A single-wing version of cable-steering bird embodying features of the invention is shown in FIG. 10. While multi-wing versions make independent wing angle control for roll compensation possible, a single wing version provides dedicated lateral steering. This version is controllable by a controller as in FIG. 8. As in FIG. 1, a main body 66 attaches to a connector 20 that allows the body to be rotatable about a streamer cable. Like the body 30 in FIG. 1, the body 66 houses electronic communication and control circuits, a battery, and a drive mechanism, including a motor. Opposite ends 68, 69 of a shaft 70 extend from opposite sides of the body. A wing 71 includes a first wing portion 72 and an opposite second wing portion 73. The wing is formed of a polyurethane outer skin and an internal filler of glass-sphere-filled epoxy, for example, for lower density. Each wing portion is connected to an end of the shaft at attachment arms 74, 75. The shaft defines a pivot axis 78 about which the wing pivots. The two wing portions are preferably formed unitarily. The wing is ballasted so that the pivot axis lies largely in a vertical plane for laterally steering a streamer cable. The first wing portion, for example, can be ballasted with a material whose density is greater than that of water to urge it to ride below the streamer. The second wing portion, for example, can be ballasted with one or more voids that may be filled with a material less dense than water to urge it to ride above the streamer. With these and the other ballasting techniques already described, the single wing can be made to ride through the water with vertical stability.

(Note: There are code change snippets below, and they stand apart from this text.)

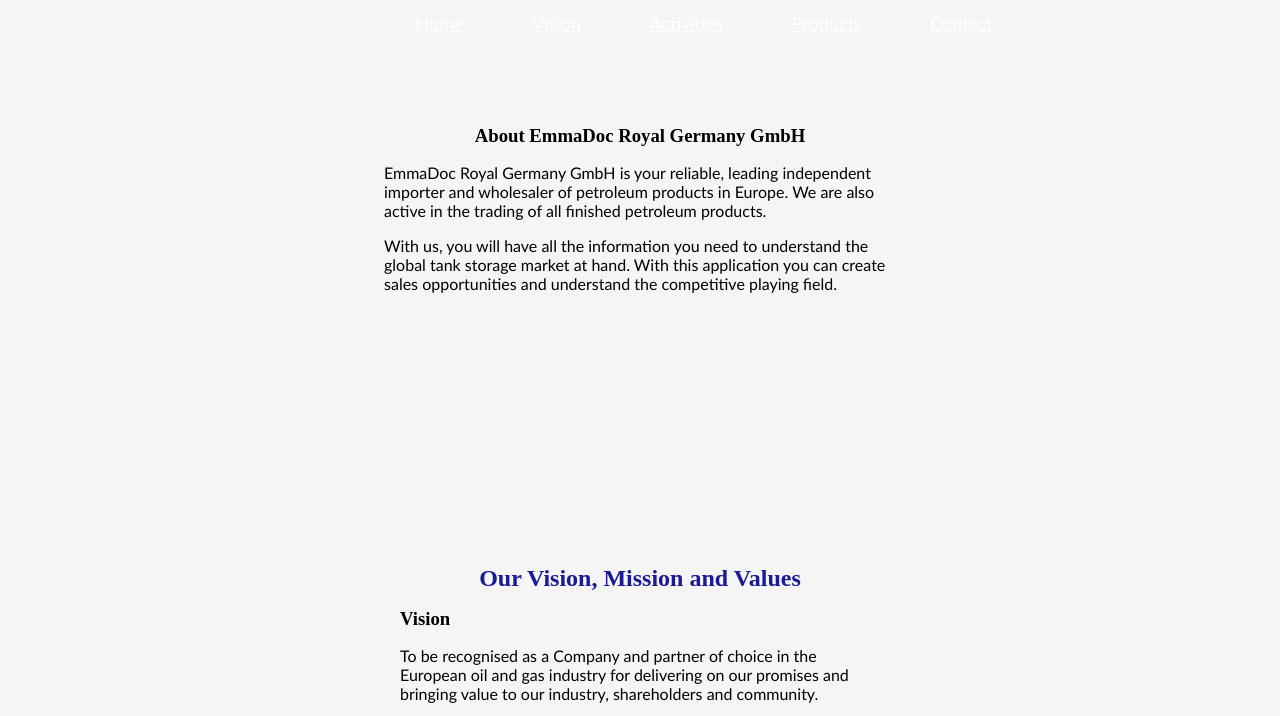
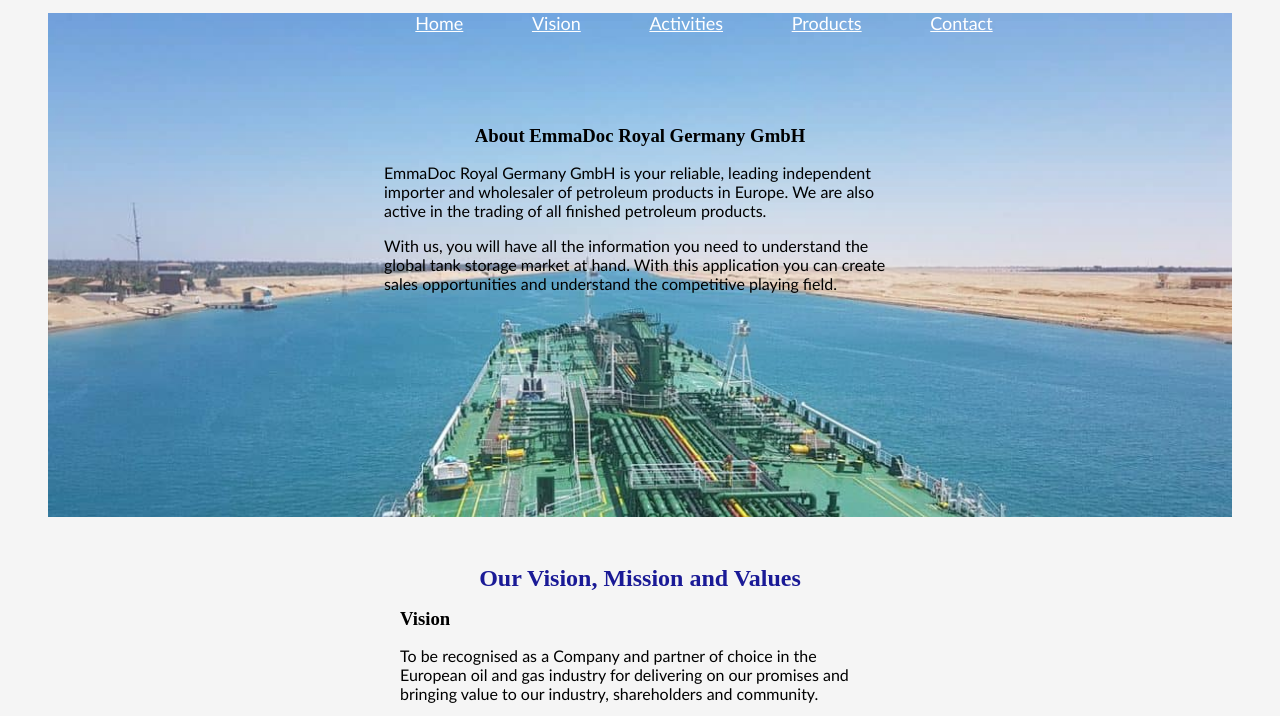
Before and after one commit to MartinsOni/EmmaDoc-Royal, a plain HTML site: page index.html in a window 1280 px wide. Shown: the part 84-800 px from the top of the page. Drawn offline with Linux system fonts and the light colour scheme; the site is published under a folder, as on GitHub Pages, so addresses that start at the root find nothing.

Commit message:
Update style.css

```diff
--- a/style.css
+++ b/style.css
@@ -34,7 +34,7 @@
     border-radius: 5px;
 }
 main{
-    background-image: url(/image/ship.jpg);
+    background-image: url(./image/ship.jpg);
     background-repeat: no-repeat;
     background-size: cover;
     background-attachment: fixed;
```
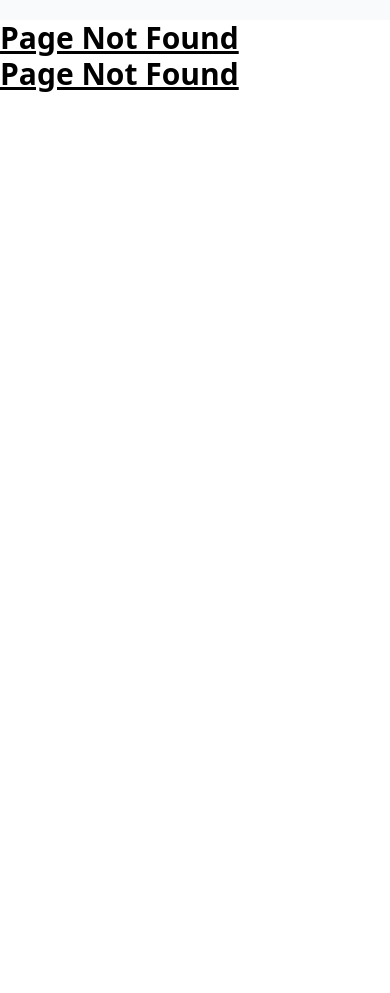
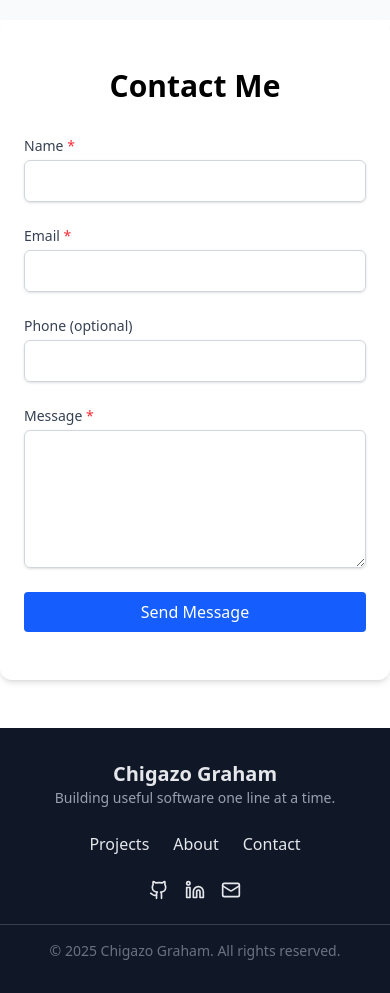
Before and after one commit to A1-4U2T1NN/Portfolio, a React (Vite) app in the folder my-app/: page / in a window 390 px wide. Shown: the part 6780-7773 px from the top of the page. Before the commit the page ends 6874 px from the top, so only its background shows below. Built offline with nearby package versions, Linux system fonts and the light colour scheme.

Commit message:
feat: add contact form with name, email, optional phone number, and message fields; add footer componend with name, navigation links, social media icons, and copyright;

```diff
--- a/my-app/src/components/Contact.tsx
+++ b/my-app/src/components/Contact.tsx
@@ -1,15 +1,96 @@
-import React from "react";
+import React, { useState } from "react";
 
-function Contact() {
+const ContactForm = () => {
+  const [formData, setFormData] = useState({
+    name: "",
+    email: "",
+    phone: "",
+    message: "",
+  });
+
+  const handleChange = (e: React.ChangeEvent<HTMLInputElement | HTMLTextAreaElement>) => {
+    const { name, value } = e.target;
+    setFormData(prev => ({ ...prev, [name]: value }));
+  };
+
+  const handleSubmit = (e: React.FormEvent) => {
+    e.preventDefault();
+    console.log("Form submitted:", formData);
+    // Add your form submission logic here (e.g., send to backend or API)
+  };
+
   return (
-    <>
-    <div>
-      <h1 className="text-3xl font-bold underline">
-        Page Not Found
-      </h1>
-      </div>
-    </>
+    <section className="w-full max-w-2xl mx-auto px-6 py-12 bg-white rounded-xl shadow-md">
+      <h2 className="text-3xl font-bold mb-8 text-center">Contact Me</h2>
+      <form onSubmit={handleSubmit} className="space-y-6">
+        <div>
+          <label htmlFor="name" className="block text-sm font-medium text-gray-700">
+            Name <span className="text-red-500">*</span>
+          </label>
+          <input
+            type="text"
+            name="name"
+            id="name"
+            required
+            className="mt-1 block w-full border border-gray-300 rounded-md shadow-sm p-2 focus:ring-blue-500 focus:border-blue-500"
+            value={formData.name}
+            onChange={handleChange}
+          />
+        </div>
+
+        <div>
+          <label htmlFor="email" className="block text-sm font-medium text-gray-700">
+            Email <span className="text-red-500">*</span>
+          </label>
+          <input
+            type="email"
+            name="email"
+            id="email"
+            required
+            className="mt-1 block w-full border border-gray-300 rounded-md shadow-sm p-2 focus:ring-blue-500 focus:border-blue-500"
+            value={formData.email}
+            onChange={handleChange}
+          />
+        </div>
+
+        <div>
+          <label htmlFor="phone" className="block text-sm font-medium text-gray-700">
+            Phone (optional)
+          </label>
+          <input
+            type="tel"
+            name="phone"
+            id="phone"
+            className="mt-1 block w-full border border-gray-300 rounded-md shadow-sm p-2 focus:ring-blue-500 focus:border-blue-500"
+            value={formData.phone}
+            onChange={handleChange}
+          />
+        </div>
+
+        <div>
+          <label htmlFor="message" className="block text-sm font-medium text-gray-700">
+            Message <span className="text-red-500">*</span>
+          </label>
+          <textarea
+            name="message"
+            id="message"
+            required
+            rows={5}
+            className="mt-1 block w-full border border-gray-300 rounded-md shadow-sm p-2 focus:ring-blue-500 focus:border-blue-500"
+            value={formData.message}
+            onChange={handleChange}
+          ></textarea>
+        </div>
+
+        <button
+          type="submit"
+          className="w-full bg-blue-600 text-white py-2 px-4 rounded hover:bg-blue-700 transition font-medium"
+        >
+          Send Message
+        </button>
+      </form>
+    </section>
   );
-}
+};
 
-export default Contact;
+export default ContactForm;
--- a/my-app/src/components/Footer.tsx
+++ b/my-app/src/components/Footer.tsx
@@ -1,15 +1,43 @@
 import React from "react";
+import { Github, Linkedin, Mail } from "lucide-react";
 
-function Footer() {
+const Footer = () => {
   return (
-    <>
-    <div>
-      <h1 className="text-3xl font-bold underline">
-        Page Not Found
-      </h1>
+    <footer className="bg-gray-900 text-gray-200 py-8 mt-12">
+      <div className="max-w-7xl mx-auto px-4 flex flex-col md:flex-row justify-between items-center space-y-6 md:space-y-0">
+        {/* Brand / Name */}
+        <div className="text-center md:text-left">
+          <h4 className="text-xl font-semibold">Chigazo Graham</h4>
+          <p className="text-sm text-gray-400">Building useful software one line at a time.</p>
+        </div>
+
+        {/* Navigation (optional) */}
+        <div className="flex space-x-6">
+          <a href="#projects" className="hover:text-white transition">Projects</a>
+          <a href="#about" className="hover:text-white transition">About</a>
+          <a href="#contact" className="hover:text-white transition">Contact</a>
+        </div>
+
+        {/* Social Icons */}
+        <div className="flex space-x-4">
+          <a href="https://github.com/yourusername" target="_blank" rel="noopener noreferrer" className="hover:text-white">
+            <Github className="w-5 h-5" />
+          </a>
+          <a href="https://linkedin.com/in/yourprofile" target="_blank" rel="noopener noreferrer" className="hover:text-white">
+            <Linkedin className="w-5 h-5" />
+          </a>
+          <a href="mailto:you@example.com" className="hover:text-white">
+            <Mail className="w-5 h-5" />
+          </a>
+        </div>
       </div>
-    </>
+
+      {/* Divider & Copyright */}
+      <div className="mt-6 border-t border-gray-700 pt-4 text-center text-sm text-gray-500">
+        &copy; {new Date().getFullYear()} Chigazo Graham. All rights reserved.
+      </div>
+    </footer>
   );
-}
+};
 
 export default Footer;
```
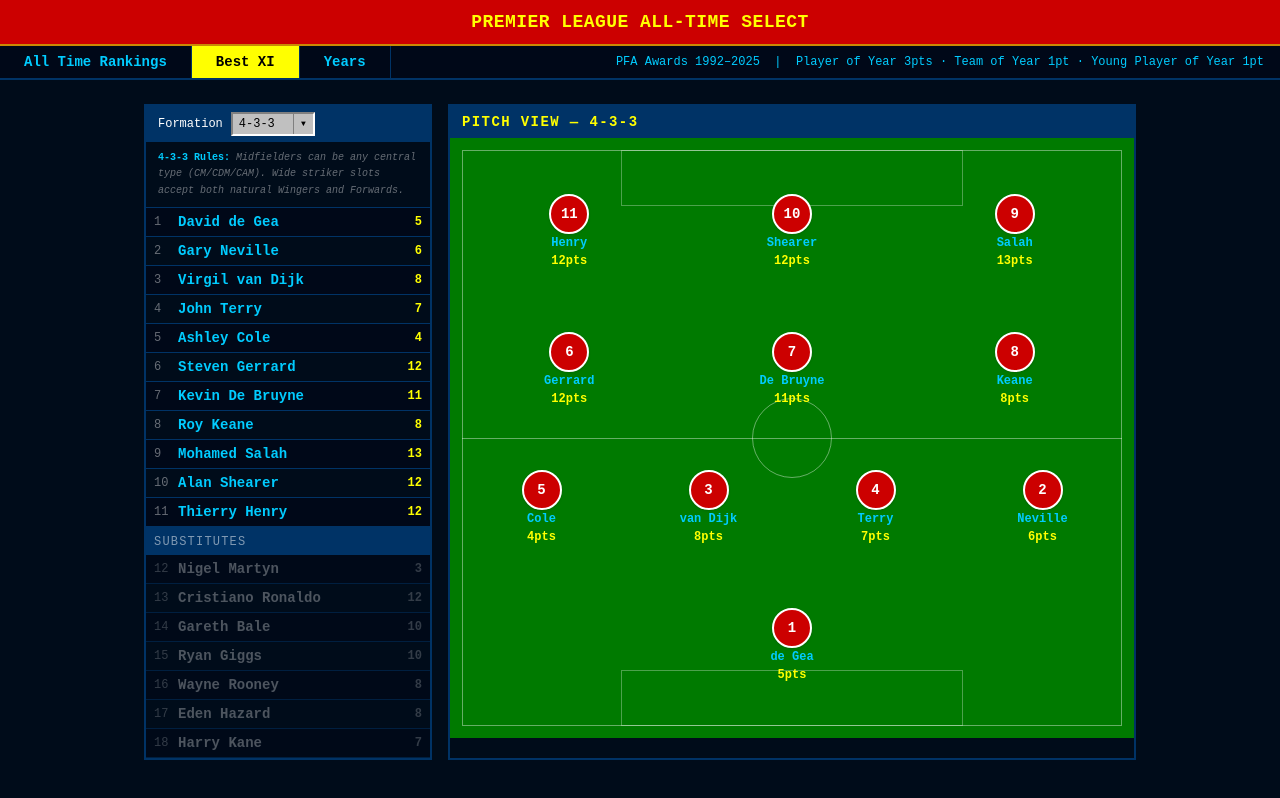
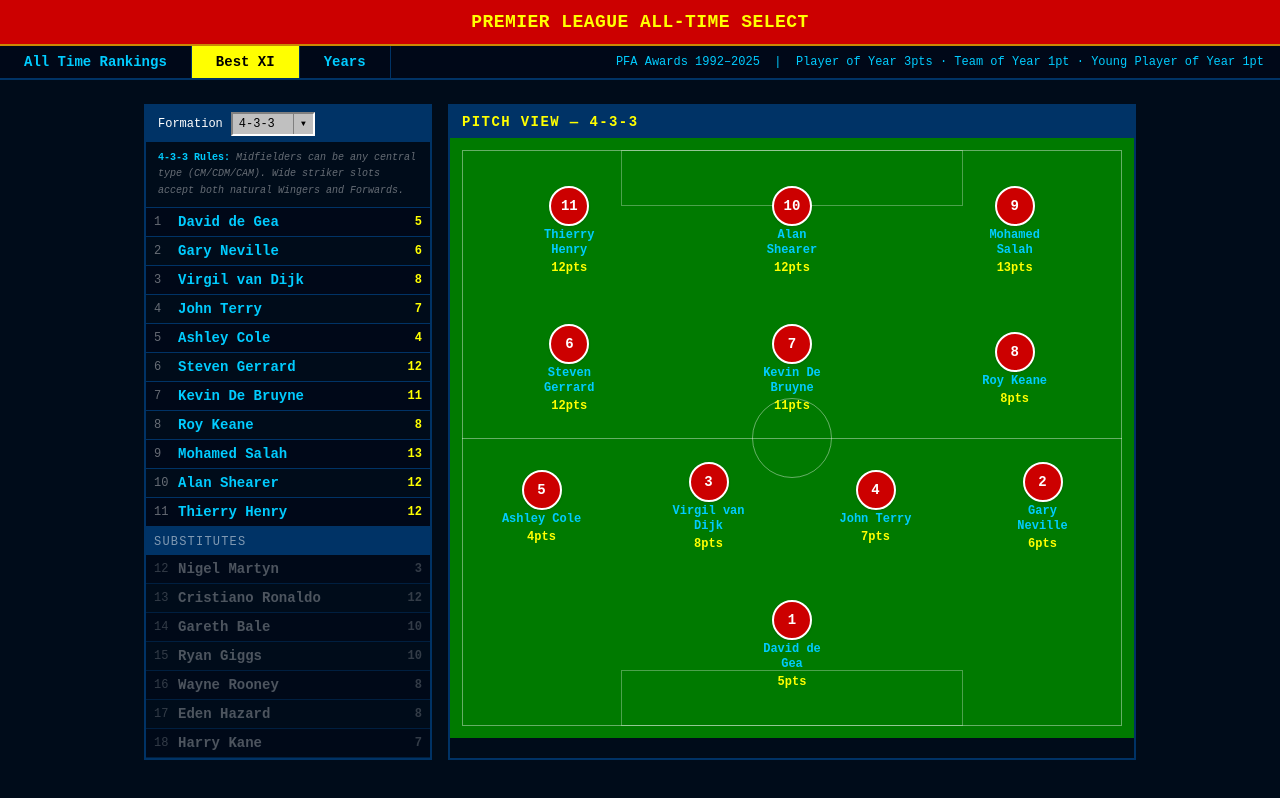
Before and after one commit to ralphcollett/best-of-prem, a React (Vite) app: page / in a window 1280 px wide. Both pictures are taken after a click on the button "Best XI". Built offline with nearby package versions, Linux system fonts and the light colour scheme.

Commit message:
Display full name on line ups

```diff
--- a/src/components/BestXI.tsx
+++ b/src/components/BestXI.tsx
@@ -27,7 +27,7 @@
         {num}
       </div>
       <span className="text-cm-cyan text-xs font-bold text-center leading-tight w-20 text-center">
-        {ps.player.name.includes(' ') ? ps.player.name.split(' ').slice(1).join(' ') : ps.player.name}
+        {ps.player.name}
       </span>
       <span className="text-cm-yellow text-xs font-bold">{ps.score}pts</span>
     </div>
--- a/src/components/YearsPage.tsx
+++ b/src/components/YearsPage.tsx
@@ -23,7 +23,7 @@
     <div className="flex flex-col items-center gap-0.5">
       <div className="w-10 h-10 rounded-full bg-cm-red border-2 border-white flex items-center justify-center shadow" />
       <span className="text-cm-cyan text-xs font-bold text-center leading-tight w-20">
-        {surname(name)}
+        {name}
       </span>
       <span className="text-white/50 text-[10px] text-center leading-tight w-20">{club}</span>
     </div>
```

Although the invention has been described with respect to a few preferred versions, other versions are possible. For example, the angles of each wing could be changed relative to each other to help maintain the wing pivot axes vertical. As another example, floats can be added to ballast the cable-steering assembly at various positions around the periphery of the connectors, to the body of the assembly at various positions, or internal to the body itself. So, as these few examples suggest, the scope of the invention is not meant to be limited to the preferred versions described in detail.
Patent applications by Andre W. Olivier, River Ridge, LA US
Patent applications by INPUT/OUTPUT, INC.
Patent applications in class Hydromechanical
Patent applications in all subclasses Hydromechanical